**About this exercise:**
Your job is to set down the stretch of entries that opens with the line containing "- Battery is" and closes with the line containing "- [ ] Retest". Keep both end lines, copy each exactly, and add nothing.

**Data to examine:**
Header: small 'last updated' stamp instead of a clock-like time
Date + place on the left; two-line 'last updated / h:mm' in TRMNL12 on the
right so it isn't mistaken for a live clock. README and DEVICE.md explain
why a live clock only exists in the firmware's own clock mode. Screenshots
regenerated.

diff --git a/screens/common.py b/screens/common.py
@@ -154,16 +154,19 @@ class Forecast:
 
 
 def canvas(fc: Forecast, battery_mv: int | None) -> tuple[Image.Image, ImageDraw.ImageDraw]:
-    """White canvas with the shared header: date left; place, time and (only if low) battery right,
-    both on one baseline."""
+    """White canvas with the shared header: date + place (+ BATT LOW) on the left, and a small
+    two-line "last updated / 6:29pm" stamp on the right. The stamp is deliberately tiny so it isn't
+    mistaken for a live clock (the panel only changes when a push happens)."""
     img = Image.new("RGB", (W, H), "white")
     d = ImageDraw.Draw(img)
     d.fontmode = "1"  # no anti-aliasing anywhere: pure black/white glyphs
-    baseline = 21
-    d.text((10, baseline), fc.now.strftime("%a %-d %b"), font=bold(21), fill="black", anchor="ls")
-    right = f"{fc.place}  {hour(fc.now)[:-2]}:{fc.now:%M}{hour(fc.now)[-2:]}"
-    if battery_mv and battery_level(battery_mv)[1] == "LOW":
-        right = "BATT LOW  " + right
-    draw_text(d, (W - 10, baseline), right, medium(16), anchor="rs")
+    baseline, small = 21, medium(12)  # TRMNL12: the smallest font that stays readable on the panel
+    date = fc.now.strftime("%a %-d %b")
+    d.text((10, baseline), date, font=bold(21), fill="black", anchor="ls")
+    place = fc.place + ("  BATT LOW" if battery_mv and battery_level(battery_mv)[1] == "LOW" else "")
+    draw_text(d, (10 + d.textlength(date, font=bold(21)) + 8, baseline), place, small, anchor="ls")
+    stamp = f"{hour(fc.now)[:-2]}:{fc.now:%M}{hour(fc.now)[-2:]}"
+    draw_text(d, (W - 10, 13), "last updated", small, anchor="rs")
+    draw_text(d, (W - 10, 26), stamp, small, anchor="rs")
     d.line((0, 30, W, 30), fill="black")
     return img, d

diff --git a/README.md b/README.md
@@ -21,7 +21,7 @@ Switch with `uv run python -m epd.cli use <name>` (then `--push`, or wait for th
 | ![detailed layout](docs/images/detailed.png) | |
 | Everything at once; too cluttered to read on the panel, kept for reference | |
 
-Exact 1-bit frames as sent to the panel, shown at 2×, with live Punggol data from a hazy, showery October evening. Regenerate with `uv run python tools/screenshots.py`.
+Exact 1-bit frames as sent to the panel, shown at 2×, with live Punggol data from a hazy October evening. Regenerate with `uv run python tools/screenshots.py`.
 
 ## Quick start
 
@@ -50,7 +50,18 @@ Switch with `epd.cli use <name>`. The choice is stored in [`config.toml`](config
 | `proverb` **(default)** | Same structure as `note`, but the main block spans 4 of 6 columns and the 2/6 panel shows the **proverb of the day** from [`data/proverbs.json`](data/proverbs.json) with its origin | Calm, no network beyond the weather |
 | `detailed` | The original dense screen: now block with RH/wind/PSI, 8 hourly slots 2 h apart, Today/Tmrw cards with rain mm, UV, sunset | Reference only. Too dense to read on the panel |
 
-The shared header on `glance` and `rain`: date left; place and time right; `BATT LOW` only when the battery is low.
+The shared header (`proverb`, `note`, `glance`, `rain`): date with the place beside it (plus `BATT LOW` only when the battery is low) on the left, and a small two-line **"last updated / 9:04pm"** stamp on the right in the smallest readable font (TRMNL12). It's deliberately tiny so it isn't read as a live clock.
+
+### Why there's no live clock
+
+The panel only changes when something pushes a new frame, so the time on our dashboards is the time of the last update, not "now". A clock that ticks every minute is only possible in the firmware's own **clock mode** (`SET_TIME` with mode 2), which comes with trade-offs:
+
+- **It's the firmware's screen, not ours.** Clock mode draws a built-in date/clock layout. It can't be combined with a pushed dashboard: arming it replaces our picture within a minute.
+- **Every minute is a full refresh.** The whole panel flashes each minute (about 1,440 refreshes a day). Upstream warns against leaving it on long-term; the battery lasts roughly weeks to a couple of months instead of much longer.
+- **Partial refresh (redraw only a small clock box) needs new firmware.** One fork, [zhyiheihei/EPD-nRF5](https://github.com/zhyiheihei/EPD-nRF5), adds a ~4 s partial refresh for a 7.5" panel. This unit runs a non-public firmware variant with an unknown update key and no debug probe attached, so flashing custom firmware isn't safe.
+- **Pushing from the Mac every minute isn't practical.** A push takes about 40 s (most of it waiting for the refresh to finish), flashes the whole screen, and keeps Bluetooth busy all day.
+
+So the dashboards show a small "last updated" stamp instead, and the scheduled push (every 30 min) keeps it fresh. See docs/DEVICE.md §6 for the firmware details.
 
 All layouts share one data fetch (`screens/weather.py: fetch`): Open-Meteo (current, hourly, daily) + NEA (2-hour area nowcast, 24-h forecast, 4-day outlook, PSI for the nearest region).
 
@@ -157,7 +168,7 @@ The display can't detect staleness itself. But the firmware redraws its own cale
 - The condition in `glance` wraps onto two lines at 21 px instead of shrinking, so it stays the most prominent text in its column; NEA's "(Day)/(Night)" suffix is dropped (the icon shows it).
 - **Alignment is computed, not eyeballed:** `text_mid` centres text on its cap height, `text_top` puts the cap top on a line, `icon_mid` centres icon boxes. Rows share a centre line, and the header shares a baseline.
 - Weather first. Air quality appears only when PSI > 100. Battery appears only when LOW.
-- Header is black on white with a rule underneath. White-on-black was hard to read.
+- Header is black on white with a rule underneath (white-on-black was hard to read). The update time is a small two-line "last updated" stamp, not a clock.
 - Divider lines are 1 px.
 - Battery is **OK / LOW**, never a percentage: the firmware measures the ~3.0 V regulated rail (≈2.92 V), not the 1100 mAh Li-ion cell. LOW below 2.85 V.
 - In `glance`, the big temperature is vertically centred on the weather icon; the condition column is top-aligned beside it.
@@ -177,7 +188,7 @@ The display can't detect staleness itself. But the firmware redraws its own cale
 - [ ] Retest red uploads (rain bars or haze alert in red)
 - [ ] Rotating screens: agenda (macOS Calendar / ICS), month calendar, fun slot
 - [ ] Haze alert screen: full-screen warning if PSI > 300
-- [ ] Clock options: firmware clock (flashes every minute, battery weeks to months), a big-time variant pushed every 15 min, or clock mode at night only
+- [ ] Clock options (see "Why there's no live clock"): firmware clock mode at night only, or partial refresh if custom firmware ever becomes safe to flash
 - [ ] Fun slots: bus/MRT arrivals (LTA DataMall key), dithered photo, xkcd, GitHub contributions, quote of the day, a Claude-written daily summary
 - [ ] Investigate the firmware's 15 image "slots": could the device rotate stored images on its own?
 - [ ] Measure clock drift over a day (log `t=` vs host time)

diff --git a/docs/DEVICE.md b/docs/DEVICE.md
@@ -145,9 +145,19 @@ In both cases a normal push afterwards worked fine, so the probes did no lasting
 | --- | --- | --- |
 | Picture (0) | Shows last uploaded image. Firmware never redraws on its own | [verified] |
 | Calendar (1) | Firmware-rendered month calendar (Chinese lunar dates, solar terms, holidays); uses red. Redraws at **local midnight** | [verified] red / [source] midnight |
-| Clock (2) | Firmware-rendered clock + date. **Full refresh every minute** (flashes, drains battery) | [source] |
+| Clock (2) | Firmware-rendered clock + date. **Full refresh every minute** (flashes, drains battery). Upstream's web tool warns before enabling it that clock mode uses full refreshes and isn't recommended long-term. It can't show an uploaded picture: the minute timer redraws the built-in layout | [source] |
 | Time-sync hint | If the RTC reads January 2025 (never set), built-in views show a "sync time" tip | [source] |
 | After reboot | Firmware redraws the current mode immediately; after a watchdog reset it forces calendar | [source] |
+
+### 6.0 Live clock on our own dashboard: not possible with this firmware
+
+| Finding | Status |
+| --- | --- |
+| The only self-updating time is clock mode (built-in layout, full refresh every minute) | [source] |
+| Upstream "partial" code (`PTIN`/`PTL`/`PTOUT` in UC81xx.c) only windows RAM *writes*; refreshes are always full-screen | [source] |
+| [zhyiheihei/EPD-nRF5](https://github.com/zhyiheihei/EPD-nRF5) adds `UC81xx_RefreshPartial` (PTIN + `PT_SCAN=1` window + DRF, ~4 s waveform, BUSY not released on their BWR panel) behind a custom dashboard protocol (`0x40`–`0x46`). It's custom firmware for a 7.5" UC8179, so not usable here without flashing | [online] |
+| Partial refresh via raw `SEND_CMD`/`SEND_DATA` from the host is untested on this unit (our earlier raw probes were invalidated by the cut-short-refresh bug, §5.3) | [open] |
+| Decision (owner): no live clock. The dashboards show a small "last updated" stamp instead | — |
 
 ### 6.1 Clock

**Solution:**
 - Battery is **OK / LOW**, never a percentage: the firmware measures the ~3.0 V regulated rail (≈2.92 V), not the 1100 mAh Li-ion cell. LOW below 2.85 V.
 - In `glance`, the big temperature is vertically centred on the weather icon; the condition column is top-aligned beside it.
@@ -177,7 +188,7 @@ The display can't detect staleness itself. But the firmware redraws its own cale
 - [ ] Retest red uploads (rain bars or haze alert in red)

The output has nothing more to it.